> Problem description
Every line of the records below from the line with "Repository: dphasst17/THPTVCC" up to and including the line with "<p>Trong không khí" must be reproduced exactly, and no line outside that range.

************

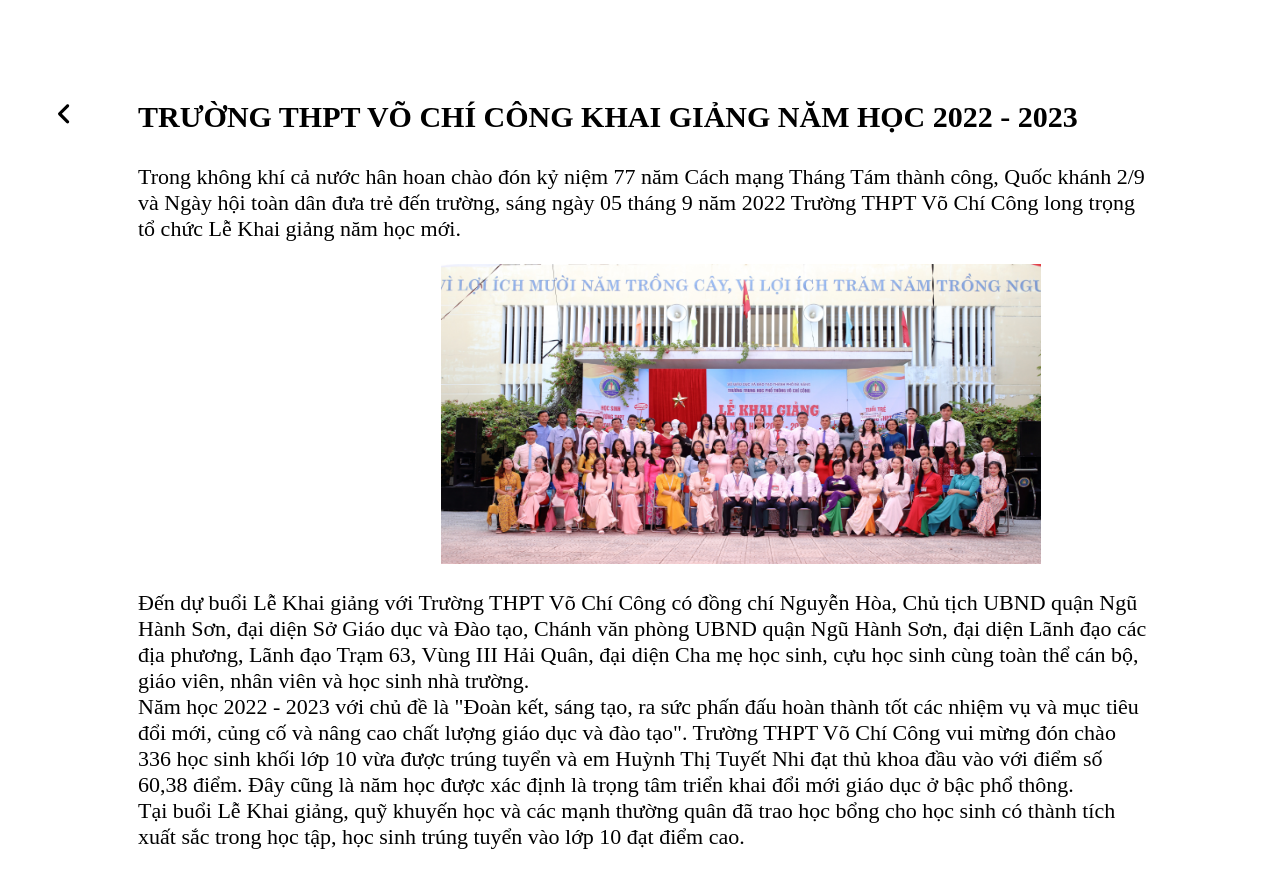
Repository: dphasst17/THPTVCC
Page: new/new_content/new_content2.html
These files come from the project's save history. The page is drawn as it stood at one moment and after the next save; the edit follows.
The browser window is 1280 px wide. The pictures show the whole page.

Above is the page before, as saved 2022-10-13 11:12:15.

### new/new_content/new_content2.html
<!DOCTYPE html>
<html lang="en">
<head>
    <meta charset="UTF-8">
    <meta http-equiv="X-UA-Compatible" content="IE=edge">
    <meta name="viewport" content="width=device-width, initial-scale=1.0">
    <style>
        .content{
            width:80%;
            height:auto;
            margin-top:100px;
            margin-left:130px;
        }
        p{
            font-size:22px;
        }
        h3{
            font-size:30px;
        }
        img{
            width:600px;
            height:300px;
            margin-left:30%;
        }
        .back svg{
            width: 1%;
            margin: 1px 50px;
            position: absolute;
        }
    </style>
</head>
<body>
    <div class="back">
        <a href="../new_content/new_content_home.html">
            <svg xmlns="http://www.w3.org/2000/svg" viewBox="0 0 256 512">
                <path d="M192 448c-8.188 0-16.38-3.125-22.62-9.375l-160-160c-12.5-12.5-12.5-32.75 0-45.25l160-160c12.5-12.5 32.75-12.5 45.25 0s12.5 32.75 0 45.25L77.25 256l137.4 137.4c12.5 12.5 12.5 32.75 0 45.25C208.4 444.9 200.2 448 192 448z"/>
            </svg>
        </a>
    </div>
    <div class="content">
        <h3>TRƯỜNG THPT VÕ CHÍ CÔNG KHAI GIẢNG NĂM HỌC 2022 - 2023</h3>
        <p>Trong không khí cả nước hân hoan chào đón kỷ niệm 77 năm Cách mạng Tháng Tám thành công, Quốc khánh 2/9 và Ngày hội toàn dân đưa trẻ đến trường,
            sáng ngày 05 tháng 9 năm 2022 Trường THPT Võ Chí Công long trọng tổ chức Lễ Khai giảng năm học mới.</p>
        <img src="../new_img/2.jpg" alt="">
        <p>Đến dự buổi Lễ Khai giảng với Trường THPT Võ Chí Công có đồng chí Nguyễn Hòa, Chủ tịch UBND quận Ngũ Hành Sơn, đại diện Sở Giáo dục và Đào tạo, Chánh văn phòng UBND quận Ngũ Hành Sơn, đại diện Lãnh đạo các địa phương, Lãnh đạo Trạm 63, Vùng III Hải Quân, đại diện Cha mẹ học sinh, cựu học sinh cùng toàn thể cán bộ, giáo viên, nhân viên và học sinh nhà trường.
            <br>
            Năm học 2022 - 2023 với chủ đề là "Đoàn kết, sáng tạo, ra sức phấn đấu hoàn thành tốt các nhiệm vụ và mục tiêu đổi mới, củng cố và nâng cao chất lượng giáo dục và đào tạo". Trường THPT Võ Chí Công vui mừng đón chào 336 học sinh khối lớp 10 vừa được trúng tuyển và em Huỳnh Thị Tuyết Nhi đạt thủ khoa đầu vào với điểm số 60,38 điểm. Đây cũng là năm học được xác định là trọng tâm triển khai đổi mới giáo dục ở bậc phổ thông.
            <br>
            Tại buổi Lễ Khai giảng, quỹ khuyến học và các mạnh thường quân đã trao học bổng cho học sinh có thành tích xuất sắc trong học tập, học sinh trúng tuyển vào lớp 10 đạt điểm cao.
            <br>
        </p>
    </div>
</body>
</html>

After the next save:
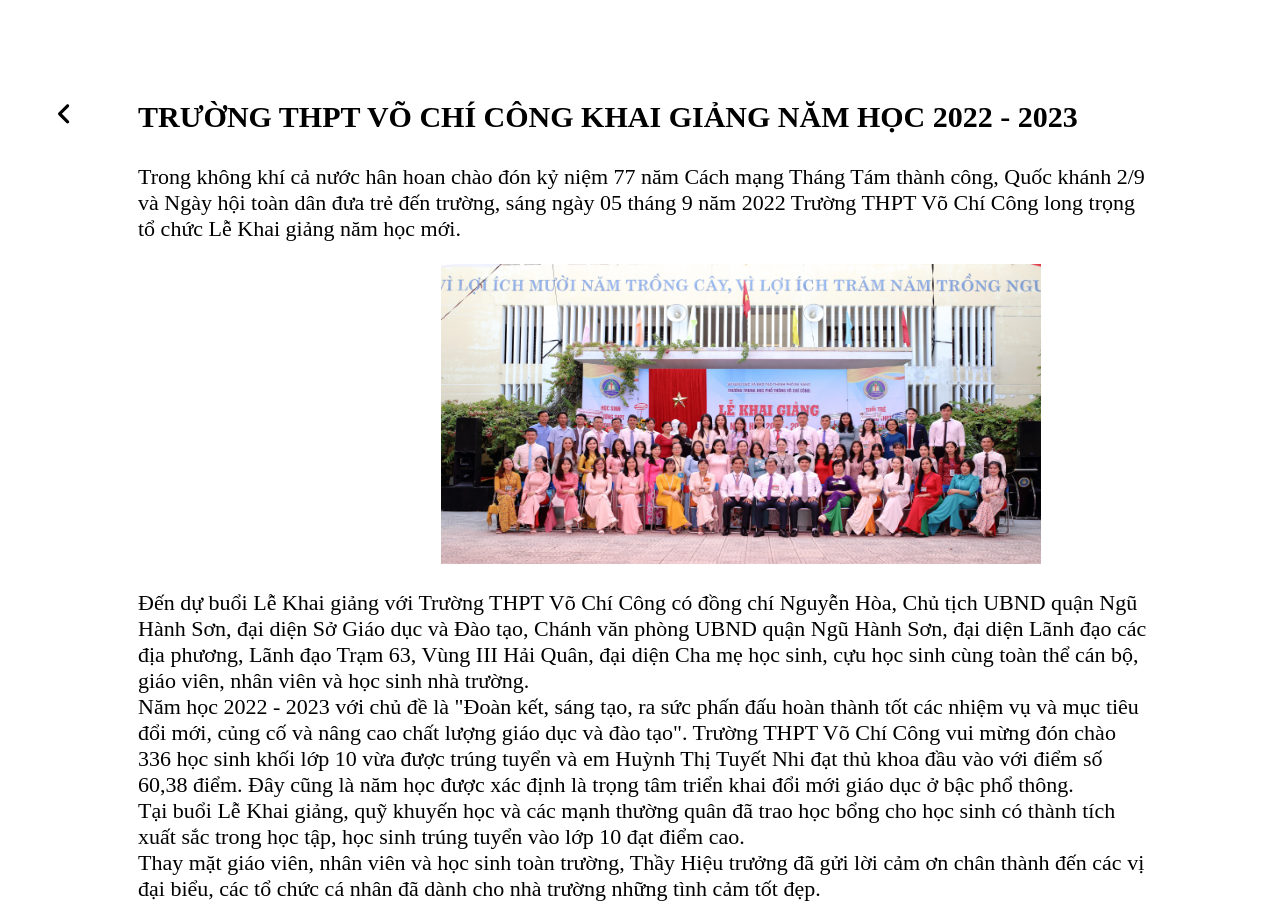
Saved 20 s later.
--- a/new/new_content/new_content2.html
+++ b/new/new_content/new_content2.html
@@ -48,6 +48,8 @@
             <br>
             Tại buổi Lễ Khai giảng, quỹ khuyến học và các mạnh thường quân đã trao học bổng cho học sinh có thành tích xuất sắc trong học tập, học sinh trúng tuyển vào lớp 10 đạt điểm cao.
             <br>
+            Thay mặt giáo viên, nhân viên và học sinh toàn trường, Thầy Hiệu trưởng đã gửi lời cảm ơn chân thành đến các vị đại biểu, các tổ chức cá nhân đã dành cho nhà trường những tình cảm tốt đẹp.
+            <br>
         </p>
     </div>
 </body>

************

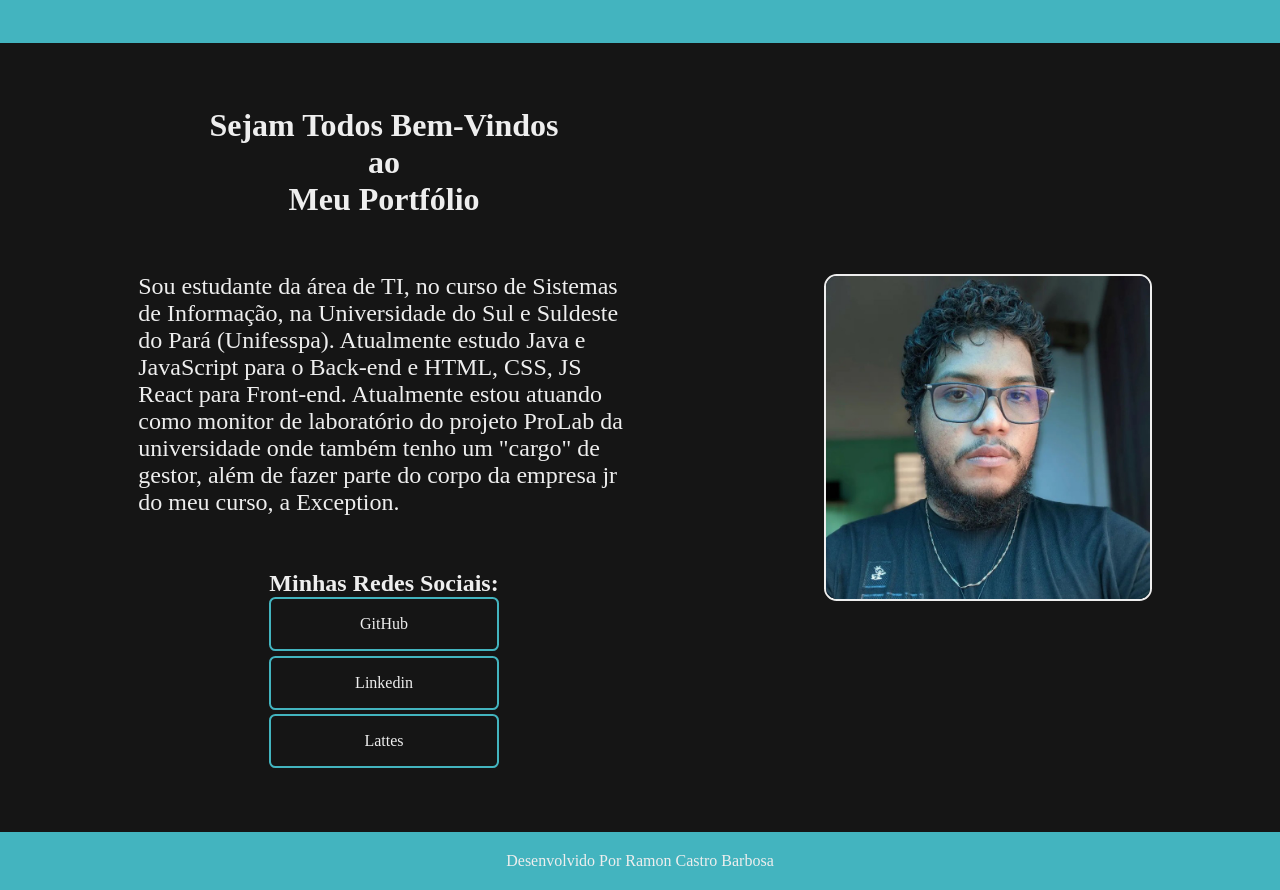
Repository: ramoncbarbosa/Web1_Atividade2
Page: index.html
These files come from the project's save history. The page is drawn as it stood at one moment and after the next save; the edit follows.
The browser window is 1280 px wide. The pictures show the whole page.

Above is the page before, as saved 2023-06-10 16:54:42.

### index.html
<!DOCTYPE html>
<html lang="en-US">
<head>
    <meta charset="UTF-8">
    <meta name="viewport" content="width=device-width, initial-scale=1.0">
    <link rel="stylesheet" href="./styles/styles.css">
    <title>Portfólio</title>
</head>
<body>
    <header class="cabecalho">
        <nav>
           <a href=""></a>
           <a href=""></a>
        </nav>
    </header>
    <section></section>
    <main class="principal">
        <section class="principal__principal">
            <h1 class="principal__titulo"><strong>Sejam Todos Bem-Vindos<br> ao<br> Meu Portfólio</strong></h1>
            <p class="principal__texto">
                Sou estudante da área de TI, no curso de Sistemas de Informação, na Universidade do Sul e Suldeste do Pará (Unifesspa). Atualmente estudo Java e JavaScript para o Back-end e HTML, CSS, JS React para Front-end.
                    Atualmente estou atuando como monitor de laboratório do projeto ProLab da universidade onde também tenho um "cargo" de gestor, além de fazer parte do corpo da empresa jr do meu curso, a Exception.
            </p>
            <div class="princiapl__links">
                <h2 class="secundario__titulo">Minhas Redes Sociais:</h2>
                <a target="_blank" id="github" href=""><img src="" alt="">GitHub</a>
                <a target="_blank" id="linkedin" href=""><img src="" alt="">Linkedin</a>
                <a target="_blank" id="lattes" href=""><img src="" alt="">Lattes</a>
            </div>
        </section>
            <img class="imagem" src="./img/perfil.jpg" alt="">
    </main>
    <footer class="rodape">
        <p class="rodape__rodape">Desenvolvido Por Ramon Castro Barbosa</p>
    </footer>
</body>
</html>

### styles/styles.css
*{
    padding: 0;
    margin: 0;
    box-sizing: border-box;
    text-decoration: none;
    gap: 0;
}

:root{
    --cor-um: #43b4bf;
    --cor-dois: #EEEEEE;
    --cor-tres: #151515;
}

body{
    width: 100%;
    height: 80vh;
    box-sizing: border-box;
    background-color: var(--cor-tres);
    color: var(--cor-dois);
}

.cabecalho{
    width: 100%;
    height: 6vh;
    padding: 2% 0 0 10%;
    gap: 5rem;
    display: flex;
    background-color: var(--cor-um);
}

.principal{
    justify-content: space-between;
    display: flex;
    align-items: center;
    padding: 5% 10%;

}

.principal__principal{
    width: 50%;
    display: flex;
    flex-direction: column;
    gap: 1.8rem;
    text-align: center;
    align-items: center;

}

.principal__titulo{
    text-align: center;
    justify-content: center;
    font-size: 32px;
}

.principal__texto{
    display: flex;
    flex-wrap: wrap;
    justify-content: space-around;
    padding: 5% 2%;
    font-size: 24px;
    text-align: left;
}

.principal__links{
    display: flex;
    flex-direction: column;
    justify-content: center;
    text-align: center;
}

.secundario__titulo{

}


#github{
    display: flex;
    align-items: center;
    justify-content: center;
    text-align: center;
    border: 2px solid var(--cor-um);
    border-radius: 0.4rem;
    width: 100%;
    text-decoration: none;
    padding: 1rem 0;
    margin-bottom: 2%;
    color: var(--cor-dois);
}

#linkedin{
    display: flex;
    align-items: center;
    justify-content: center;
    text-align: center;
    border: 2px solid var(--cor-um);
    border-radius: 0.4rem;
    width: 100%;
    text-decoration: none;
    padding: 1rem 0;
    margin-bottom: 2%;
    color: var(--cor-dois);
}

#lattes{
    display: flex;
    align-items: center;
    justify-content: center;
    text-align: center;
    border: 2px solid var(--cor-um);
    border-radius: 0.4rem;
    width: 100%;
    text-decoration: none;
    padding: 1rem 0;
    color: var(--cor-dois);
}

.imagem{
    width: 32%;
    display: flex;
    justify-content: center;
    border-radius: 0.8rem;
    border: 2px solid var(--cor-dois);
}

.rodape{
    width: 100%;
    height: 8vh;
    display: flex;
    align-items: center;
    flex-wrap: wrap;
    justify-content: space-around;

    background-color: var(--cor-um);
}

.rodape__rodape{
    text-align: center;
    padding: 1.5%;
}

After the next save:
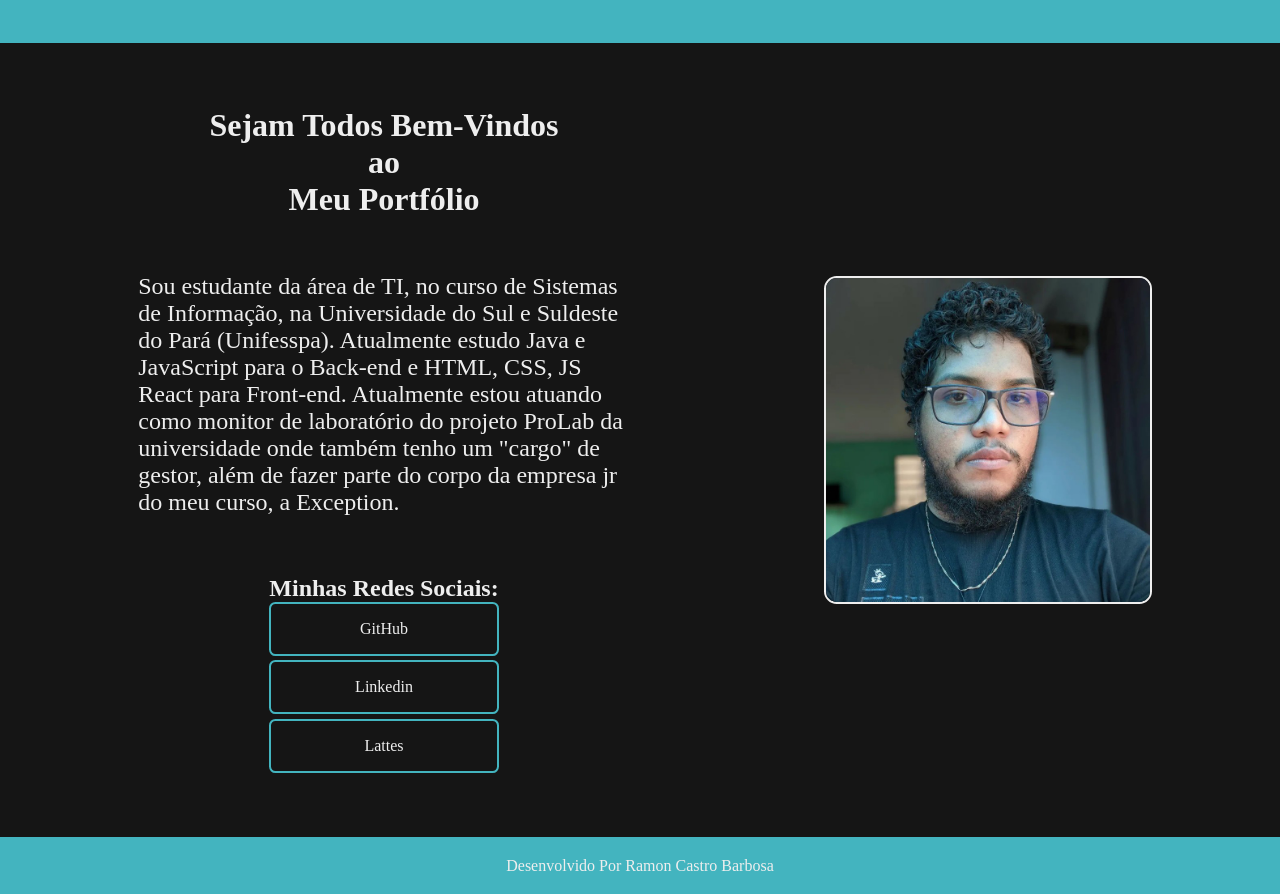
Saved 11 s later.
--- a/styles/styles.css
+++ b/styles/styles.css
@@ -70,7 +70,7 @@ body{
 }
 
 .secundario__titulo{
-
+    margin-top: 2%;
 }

************

> Exercise answer
Repository: dphasst17/THPTVCC
Page: new/new_content/new_content2.html
These files come from the project's save history. The page is drawn as it stood at one moment and after the next save; the edit follows.
The browser window is 1280 px wide. The pictures show the whole page.

Above is the page before, as saved 2022-10-13 11:12:15.

### new/new_content/new_content2.html
<!DOCTYPE html>
<html lang="en">
<head>
    <meta charset="UTF-8">
    <meta http-equiv="X-UA-Compatible" content="IE=edge">
    <meta name="viewport" content="width=device-width, initial-scale=1.0">
    <style>
        .content{
            width:80%;
            height:auto;
            margin-top:100px;
            margin-left:130px;
        }
        p{
            font-size:22px;
        }
        h3{
            font-size:30px;
        }
        img{
            width:600px;
            height:300px;
            margin-left:30%;
        }
        .back svg{
            width: 1%;
            margin: 1px 50px;
            position: absolute;
        }
    </style>
</head>
<body>
    <div class="back">
        <a href="../new_content/new_content_home.html">
            <svg xmlns="http://www.w3.org/2000/svg" viewBox="0 0 256 512">
                <path d="M192 448c-8.188 0-16.38-3.125-22.62-9.375l-160-160c-12.5-12.5-12.5-32.75 0-45.25l160-160c12.5-12.5 32.75-12.5 45.25 0s12.5 32.75 0 45.25L77.25 256l137.4 137.4c12.5 12.5 12.5 32.75 0 45.25C208.4 444.9 200.2 448 192 448z"/>
            </svg>
        </a>
    </div>
    <div class="content">
        <h3>TRƯỜNG THPT VÕ CHÍ CÔNG KHAI GIẢNG NĂM HỌC 2022 - 2023</h3>
        <p>Trong không khí cả nước hân hoan chào đón kỷ niệm 77 năm Cách mạng Tháng Tám thành công, Quốc khánh 2/9 và Ngày hội toàn dân đưa trẻ đến trường,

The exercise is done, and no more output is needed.